A hearing was held on December 7 2015. A final declaration was issued on February 12 2016.  The determination upheld Big Room's .eco application CPE evaluation result, noting: "And, "[a]s for the .eco IRP, it is clear that the Reconsideration Request [14-46] was misconceived and was little more than an attempt to appeal the CPE decision.

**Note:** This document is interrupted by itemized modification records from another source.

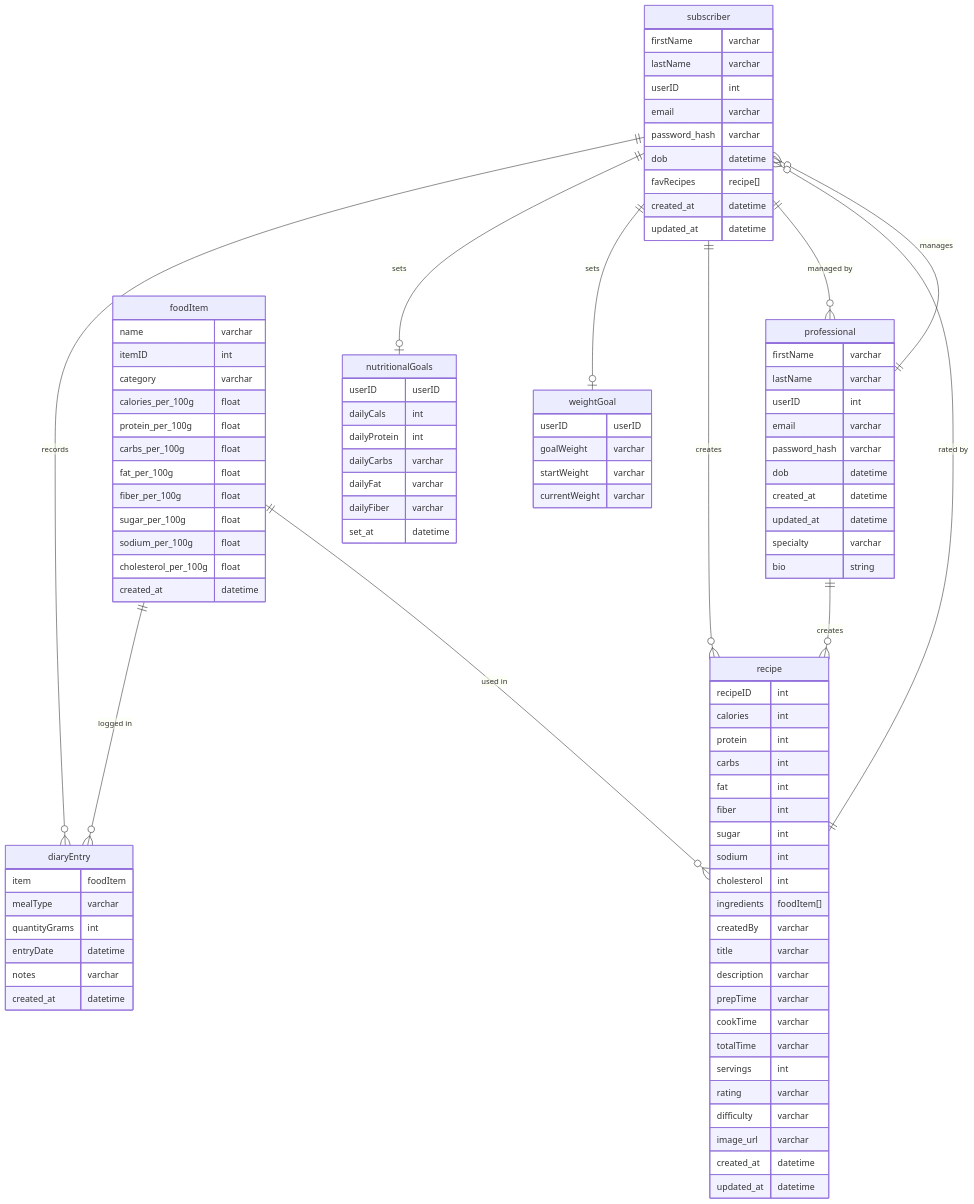
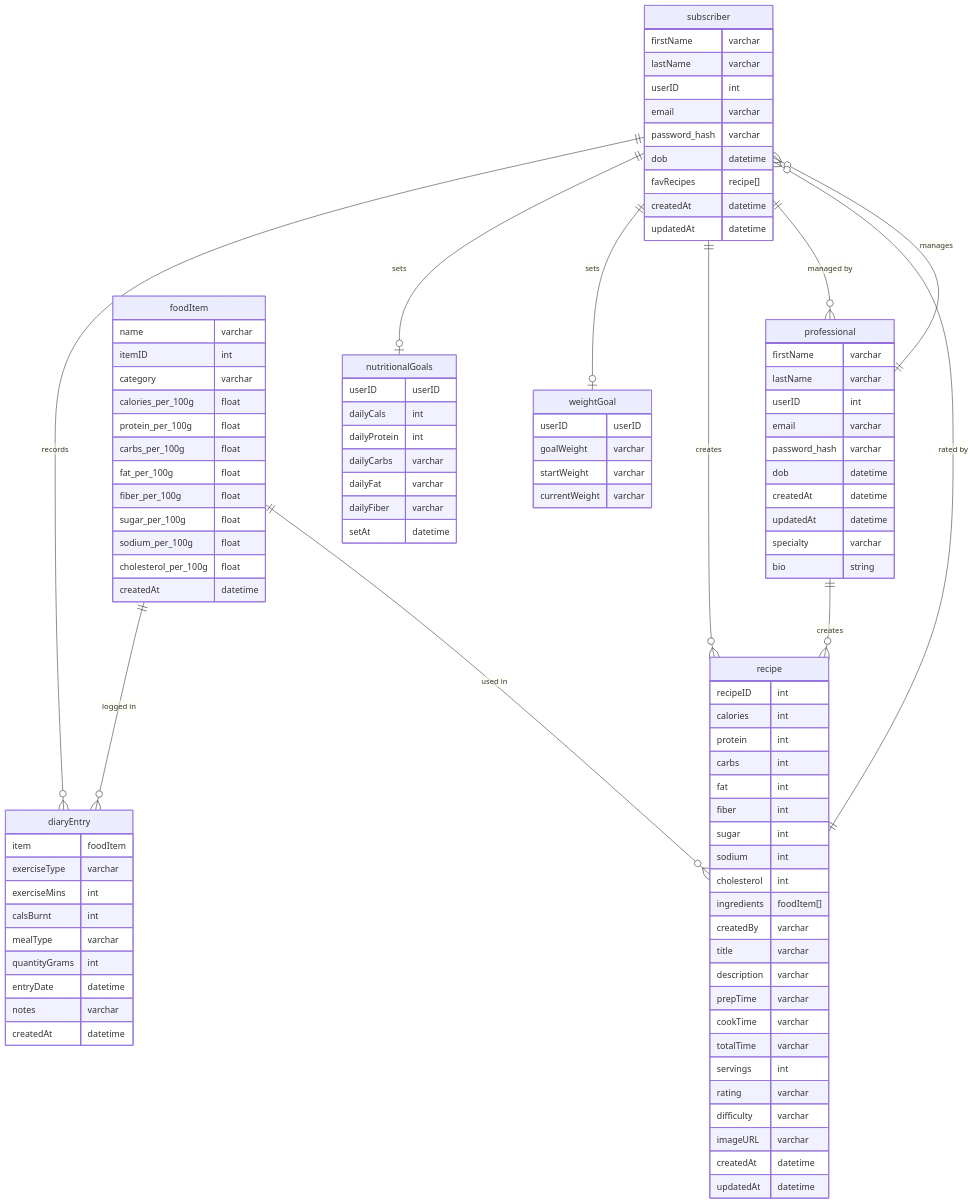
Before and after one commit to X-07-xqf/2850final-project: the diagram in ER_diagram.md, drawn with Mermaid.

```diff
--- a/ER_diagram.md
+++ b/ER_diagram.md
@@ -12,8 +12,8 @@
         password_hash varchar
         dob datetime
         favRecipes recipe[]
-        created_at datetime
-        updated_at datetime
+        createdAt datetime
+        updatedAt datetime
     }
 
     professional {
@@ -23,8 +23,8 @@
         email varchar 
         password_hash varchar
         dob datetime
-        created_at datetime
-        updated_at datetime
+        createdAt datetime
+        updatedAt datetime
         specialty varchar
         bio string
     }
@@ -42,16 +42,19 @@
         sugar_per_100g float
         sodium_per_100g float
         cholesterol_per_100g float
-        created_at datetime 
+        createdAt datetime 
     }
 
     diaryEntry {
         item foodItem
+        exerciseType varchar
+        exerciseMins int
+        calsBurnt int
         mealType varchar 
         quantityGrams int
         entryDate datetime
         notes varchar
-        created_at datetime 
+        createdAt datetime 
     }
 
     nutritionalGoals {
@@ -61,7 +64,7 @@
         dailyCarbs varchar
         dailyFat varchar
         dailyFiber varchar
-        set_at datetime
+        setAt datetime
     }
 
     weightGoal {
@@ -94,9 +97,9 @@
         servings int
         rating varchar
         difficulty varchar
-        image_url varchar 
-        created_at datetime 
-        updated_at datetime 
+        imageURL varchar 
+        createdAt datetime 
+        updatedAt datetime 
     }
 
 
```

Again, therefore, the .eco IRP was always going to fail." (Final Declaration at ¶ 156.)"
The ICANN Board adopted the final declaration March 10 2016 . After a board member expressed concern that the March 10th adoption of the final declaration might have been subject to procedural irregularities, the ICANN Board issued a second resolution on May 27, 2016 reconfirming adoption of the final declaration.
Delegation to Big Room Inc.
- [https://support.go.eco/en/articles/578589-what-questions-do-i-need-to-answer-in-my-eco-profile Go.eco - What questions do I need to answer in my .eco profile?
- .ECO U.S. Trademark, Registrant planet.ECO LLC. Retrieved 03 Nov 2015.
- Green Domain Sparks War of Words, BBCNews.com
- Al Gore Mikhail Gorbachev Control Eco Domain, BusinessGreen.com
- USPTO Cancellation number 92051924
- USPTO Cancellation number 92055469
- USPTO Cancellation number 92055197
- USPTO Cancellation number 92060403
- USPTO Cancellation number 92060403
- DomainIncite.com/Docs Published 27 Nov 2012, Retrieved 11 Dec 2012
- Europe Rejects ICANNs Authority As it Warns of Problems with 58 New gTLDs, DomainIncite.com Published 27 Nov 2012, Retrieved 11 Dec 2012
- Iranian Org Not Happy About Eco Bids, DomainIncite.com Published & Retrieved 20 Feb 2013
- LRO Cases, WIPO.int
- Expert Determination - Legal Rights Objection, planet .ECO, LLC v. TLDH PDF
- [ICANN - Final Determination, Nov. 18, 2014
- [ICANN Case Record - .eco and .hotel
- Reconfirming the Board Resolution regarding .hotel and .eco, May 27, 2016
- IANA Delegation Record
- Registry Agreement - Big Room Inc. & ICANN